There is an old expression that you can take someone or something "warts and all." Apparently that's no longer the case. Brian Matusz, the promising pitcher for the Baltimore Orioles, has become the second player (that we know of) that is missing time this spring due to a wart. A while back, Michael Cuddyer of the Twins was said to miss at least two weeks of Spring Training because he had to have a wart removed from his foot. The Fan isn't making light of the problem. It's just odd, isn't it?
Every year we seem to have a fashionable injury. A couple of years ago there was the hip injury that afflicted Alex Rodriguez, Chase Utley and Mike Lowell. Last year and heading into this year, we've seen a rash of calf strains. While some of these new maladies become fashionable, others remain fairly consistent and others seem to fall by the wayside.
Thankfully, concussion syndrome is in the news more than every before. Certainly, we aren't thankful that concussion are occurring, only in that they are being reported and treated. In the past, the only time we even heard about concussions in baseball was when a player got seriously beaned. But baseball is getting smarter that this is a dangerous injury and needs to be treated as such.

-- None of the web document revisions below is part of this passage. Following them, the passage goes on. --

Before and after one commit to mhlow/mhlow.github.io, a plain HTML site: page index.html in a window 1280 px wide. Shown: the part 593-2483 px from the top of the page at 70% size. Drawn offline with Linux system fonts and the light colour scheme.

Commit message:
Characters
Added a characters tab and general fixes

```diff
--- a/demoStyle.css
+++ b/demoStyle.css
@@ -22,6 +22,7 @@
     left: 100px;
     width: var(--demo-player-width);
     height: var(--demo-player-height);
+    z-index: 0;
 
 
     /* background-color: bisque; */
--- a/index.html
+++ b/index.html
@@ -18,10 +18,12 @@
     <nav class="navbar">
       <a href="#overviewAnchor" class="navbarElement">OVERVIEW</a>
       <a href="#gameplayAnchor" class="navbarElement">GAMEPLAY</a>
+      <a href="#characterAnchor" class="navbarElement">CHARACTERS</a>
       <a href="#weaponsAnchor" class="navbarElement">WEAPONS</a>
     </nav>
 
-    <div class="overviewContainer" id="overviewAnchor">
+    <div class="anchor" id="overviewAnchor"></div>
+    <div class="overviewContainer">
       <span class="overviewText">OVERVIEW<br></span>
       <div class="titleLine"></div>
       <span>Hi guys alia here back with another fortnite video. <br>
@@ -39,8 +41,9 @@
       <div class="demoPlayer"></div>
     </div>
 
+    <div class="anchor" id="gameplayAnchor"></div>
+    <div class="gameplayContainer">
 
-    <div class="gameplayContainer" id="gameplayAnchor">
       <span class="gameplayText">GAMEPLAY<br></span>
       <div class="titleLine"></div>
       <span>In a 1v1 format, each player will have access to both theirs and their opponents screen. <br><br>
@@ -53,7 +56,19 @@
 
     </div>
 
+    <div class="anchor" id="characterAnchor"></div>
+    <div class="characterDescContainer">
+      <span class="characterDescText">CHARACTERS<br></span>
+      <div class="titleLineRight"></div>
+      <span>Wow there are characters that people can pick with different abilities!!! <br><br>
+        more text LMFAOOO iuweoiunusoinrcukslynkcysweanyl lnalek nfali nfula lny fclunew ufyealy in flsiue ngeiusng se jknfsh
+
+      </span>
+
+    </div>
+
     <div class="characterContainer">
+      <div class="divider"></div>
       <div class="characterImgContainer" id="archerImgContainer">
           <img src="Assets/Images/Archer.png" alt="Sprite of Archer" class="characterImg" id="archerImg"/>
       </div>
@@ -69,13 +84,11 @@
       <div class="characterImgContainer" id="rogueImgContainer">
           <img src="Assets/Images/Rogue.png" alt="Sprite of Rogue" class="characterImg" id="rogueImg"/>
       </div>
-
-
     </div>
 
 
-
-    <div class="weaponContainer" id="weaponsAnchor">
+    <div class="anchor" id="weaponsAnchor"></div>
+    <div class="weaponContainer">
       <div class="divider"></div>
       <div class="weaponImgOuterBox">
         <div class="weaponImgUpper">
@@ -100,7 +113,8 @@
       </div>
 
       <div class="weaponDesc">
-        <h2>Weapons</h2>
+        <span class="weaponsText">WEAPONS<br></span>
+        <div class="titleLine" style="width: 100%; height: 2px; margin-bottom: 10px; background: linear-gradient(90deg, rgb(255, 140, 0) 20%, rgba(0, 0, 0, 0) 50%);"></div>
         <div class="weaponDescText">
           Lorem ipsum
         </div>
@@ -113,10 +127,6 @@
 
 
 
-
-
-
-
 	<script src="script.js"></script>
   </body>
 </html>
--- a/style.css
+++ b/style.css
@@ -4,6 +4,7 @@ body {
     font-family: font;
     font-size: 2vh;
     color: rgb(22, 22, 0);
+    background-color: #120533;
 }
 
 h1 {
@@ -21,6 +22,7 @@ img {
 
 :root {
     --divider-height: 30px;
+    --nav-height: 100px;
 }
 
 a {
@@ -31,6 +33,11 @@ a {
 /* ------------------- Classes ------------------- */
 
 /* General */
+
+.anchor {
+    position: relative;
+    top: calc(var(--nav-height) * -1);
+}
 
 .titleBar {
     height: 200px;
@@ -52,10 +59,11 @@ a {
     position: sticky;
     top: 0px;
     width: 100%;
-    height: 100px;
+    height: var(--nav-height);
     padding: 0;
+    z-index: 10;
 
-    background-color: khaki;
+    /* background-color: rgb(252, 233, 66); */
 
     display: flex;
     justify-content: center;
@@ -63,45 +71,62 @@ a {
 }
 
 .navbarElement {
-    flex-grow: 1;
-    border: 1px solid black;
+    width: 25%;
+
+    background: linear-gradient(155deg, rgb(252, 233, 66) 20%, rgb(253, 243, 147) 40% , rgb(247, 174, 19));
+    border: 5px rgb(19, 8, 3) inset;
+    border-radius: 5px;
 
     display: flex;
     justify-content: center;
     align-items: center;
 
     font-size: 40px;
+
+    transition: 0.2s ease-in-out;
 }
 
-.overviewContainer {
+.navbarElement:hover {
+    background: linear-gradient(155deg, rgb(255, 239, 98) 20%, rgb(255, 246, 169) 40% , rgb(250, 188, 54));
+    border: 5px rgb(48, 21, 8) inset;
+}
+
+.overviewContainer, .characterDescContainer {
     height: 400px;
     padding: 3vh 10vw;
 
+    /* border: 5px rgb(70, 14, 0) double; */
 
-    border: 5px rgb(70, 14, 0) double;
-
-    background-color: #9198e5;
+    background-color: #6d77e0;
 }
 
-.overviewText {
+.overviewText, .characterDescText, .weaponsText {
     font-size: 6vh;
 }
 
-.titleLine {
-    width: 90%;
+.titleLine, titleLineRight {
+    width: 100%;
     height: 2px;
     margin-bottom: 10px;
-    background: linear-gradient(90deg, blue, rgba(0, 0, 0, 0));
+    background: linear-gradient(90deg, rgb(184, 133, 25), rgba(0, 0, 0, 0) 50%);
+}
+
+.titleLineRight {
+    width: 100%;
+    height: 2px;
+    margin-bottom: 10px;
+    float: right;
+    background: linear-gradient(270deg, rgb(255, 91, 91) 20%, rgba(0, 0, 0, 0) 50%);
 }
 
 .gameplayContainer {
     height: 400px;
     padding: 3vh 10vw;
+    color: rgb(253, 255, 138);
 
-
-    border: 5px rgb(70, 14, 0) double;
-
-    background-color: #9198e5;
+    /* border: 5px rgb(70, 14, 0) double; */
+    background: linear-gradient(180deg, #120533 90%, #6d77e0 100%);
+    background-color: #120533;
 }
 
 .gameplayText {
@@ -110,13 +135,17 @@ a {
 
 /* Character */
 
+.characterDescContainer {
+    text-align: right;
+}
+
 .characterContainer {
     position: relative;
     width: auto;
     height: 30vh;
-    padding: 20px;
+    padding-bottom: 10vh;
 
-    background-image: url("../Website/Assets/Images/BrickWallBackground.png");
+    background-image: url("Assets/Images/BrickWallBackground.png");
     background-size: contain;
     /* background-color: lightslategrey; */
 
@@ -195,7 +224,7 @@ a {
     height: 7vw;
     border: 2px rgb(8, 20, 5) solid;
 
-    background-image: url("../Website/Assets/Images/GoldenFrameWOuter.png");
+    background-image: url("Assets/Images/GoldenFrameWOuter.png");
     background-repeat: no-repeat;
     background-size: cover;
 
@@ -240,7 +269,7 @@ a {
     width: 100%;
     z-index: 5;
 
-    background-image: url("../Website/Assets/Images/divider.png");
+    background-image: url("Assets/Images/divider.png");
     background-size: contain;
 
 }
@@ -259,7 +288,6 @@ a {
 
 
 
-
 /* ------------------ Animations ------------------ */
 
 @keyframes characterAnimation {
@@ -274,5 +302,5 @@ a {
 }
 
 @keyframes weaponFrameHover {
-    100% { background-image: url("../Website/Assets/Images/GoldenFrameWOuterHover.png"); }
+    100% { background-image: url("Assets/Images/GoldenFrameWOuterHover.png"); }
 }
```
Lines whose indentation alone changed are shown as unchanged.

Another injury that is much more heard about than in the past is the torn meniscus in the knee. Perhaps in the past all knee injuries were lumped together. Now we separate them into torn ACL's and torn meniscus. We started hearing about the ACL tears, which are much more serious than meniscus tears, which are more painful than debilitating. C. C. Sabathia is just one who had an off season operation for such an injury. Juan Castro was just diagnosed with a torn meniscus and will miss a chunk of time now.

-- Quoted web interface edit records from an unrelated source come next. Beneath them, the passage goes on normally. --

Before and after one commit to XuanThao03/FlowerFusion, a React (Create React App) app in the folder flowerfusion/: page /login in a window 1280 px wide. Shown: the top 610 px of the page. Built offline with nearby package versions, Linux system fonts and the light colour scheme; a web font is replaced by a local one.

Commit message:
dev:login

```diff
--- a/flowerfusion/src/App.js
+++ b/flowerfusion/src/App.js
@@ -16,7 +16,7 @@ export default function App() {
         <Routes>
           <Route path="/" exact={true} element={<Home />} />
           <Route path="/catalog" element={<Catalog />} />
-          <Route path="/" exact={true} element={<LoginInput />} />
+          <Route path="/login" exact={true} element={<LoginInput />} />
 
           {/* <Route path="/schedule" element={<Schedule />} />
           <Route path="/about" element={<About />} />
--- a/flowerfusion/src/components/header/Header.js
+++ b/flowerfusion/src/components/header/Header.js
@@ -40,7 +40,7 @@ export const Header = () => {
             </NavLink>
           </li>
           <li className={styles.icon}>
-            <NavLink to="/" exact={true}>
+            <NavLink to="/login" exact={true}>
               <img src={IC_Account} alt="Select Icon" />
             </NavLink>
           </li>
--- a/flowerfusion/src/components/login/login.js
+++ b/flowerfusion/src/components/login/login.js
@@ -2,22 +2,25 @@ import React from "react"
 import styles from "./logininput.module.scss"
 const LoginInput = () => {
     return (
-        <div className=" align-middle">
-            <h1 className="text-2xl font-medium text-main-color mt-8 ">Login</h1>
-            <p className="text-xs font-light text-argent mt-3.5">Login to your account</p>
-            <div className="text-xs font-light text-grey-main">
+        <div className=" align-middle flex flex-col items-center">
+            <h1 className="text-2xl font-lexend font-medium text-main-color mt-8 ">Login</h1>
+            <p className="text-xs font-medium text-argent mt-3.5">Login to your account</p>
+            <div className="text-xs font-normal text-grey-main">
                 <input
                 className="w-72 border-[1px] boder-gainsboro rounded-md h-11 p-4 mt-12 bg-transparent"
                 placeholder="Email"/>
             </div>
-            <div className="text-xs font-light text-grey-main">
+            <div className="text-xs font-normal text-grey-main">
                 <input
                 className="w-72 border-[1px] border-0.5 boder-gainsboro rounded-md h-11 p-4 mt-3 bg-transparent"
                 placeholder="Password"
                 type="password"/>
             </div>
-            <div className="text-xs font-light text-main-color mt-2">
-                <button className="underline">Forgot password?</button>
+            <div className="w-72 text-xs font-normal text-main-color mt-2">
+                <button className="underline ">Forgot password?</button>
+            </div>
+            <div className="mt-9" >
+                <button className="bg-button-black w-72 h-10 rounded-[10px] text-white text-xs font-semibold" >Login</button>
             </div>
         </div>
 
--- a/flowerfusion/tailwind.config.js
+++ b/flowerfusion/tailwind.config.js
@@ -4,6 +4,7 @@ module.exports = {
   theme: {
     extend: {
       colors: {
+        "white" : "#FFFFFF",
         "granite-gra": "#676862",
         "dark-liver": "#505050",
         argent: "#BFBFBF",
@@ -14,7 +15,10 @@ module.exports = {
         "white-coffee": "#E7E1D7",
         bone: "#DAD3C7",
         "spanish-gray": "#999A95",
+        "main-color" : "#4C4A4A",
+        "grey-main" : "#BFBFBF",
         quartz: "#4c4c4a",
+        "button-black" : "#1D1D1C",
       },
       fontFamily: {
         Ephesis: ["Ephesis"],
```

Before the year 2000, this writer never heard of a any player getting a calf strain. Perhaps the Fan just wasn't listening. Now we hear them a lot. Adrian Beltre has a calf strain. The hip problem only came up once a decade or so before the trio mentioned earlier in this post. Albert Belle was one. Bo Jackson was another. But can you think of any other player sidelined with a hip problem before those two? The Fan can't.
Of course the Tommy John surgery is in vogue more than ever. The percentage of pitchers that have had the operation must be getting near 10 percent or higher. It's gotten to the point where you feel better about a pitcher who has had the operation than those that haven't. We picture it almost as bionics. While the elbow problem can now be fixed, we don't hear about shoulder bursitis as much as we used to. Shoulder injuries don't seem as previlent as the elbow injury. The most likely reason for that is that in the past, an elbow blowout meant you were done where a shoulder problem at least gave you a fighting chance. Shoulder conditioning is probably much more sophisticated than it used to be. Actually, shoulder tendinitis is much more heard than rotator cuffs and bursitis. Those latter two were heard much more often in the past.
Some of these new injury descriptions are a result of the glut of reporting in our instant media age. In the past, we may have just read that a certain player was hurting and would be out for a while. Now, there are instant reports and even the doctors have news conferences. Twitter gives instant updates on a player's condition and what the team has announced about the injury. But even today a guy like Francisco Cervelli can confound team doctors and have an injury that requires much more study. Or perhaps that's just a smokescreen to get Montero in the line up. Who knows. But we've never had injury reporting like it is now. It is comprehensive, instantaneous and is giving us all an education in anatomy. Yes, even down to the warts and all.